** Working data **
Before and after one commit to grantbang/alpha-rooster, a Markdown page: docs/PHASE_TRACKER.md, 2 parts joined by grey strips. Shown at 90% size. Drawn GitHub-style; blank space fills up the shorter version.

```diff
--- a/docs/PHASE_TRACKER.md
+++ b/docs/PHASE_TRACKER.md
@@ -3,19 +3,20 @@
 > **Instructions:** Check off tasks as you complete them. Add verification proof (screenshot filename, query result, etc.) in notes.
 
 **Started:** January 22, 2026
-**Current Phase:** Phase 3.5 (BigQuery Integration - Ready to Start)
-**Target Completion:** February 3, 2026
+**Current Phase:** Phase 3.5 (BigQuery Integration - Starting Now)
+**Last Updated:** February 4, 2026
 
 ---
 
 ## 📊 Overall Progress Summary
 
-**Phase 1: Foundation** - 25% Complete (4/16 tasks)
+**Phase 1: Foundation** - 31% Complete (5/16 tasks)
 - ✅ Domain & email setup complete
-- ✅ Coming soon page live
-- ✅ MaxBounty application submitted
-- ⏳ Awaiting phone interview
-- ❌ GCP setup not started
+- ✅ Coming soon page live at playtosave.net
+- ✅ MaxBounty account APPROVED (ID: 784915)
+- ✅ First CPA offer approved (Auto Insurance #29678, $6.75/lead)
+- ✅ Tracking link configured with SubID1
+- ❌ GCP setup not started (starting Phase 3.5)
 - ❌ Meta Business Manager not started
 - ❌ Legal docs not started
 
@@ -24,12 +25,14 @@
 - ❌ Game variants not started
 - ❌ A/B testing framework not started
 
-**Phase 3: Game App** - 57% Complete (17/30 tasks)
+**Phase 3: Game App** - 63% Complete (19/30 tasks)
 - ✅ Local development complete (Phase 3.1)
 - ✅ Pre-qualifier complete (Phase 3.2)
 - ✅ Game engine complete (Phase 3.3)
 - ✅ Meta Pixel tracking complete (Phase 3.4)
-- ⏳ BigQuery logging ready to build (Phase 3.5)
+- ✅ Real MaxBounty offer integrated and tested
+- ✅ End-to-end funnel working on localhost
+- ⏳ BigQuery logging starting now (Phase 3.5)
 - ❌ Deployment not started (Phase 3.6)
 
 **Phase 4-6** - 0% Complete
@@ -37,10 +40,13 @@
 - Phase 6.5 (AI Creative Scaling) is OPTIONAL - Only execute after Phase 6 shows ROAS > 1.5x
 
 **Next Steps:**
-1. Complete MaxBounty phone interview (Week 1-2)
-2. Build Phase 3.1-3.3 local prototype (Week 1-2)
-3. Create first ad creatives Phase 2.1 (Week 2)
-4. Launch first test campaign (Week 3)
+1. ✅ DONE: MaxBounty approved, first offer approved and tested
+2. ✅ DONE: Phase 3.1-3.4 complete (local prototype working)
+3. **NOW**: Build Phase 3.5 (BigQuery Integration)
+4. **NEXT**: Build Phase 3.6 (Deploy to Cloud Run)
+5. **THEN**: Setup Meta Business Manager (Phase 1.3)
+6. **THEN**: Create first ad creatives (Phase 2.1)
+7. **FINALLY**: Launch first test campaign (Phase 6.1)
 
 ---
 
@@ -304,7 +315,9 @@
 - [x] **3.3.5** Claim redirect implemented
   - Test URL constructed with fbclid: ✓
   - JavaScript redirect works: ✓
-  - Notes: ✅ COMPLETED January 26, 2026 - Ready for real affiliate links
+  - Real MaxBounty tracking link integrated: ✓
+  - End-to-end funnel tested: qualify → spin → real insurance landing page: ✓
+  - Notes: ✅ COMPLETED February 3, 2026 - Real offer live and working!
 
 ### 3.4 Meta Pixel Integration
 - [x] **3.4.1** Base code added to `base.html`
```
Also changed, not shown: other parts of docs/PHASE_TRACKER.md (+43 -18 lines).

** What is required **
Anywhere the listing shows the word "live", copy the full line.

** Task answer **
-- ✅ Coming soon page live
+- ✅ Coming soon page live at playtosave.net
+  - Notes: ✅ COMPLETED February 3, 2026 - Real offer live and working!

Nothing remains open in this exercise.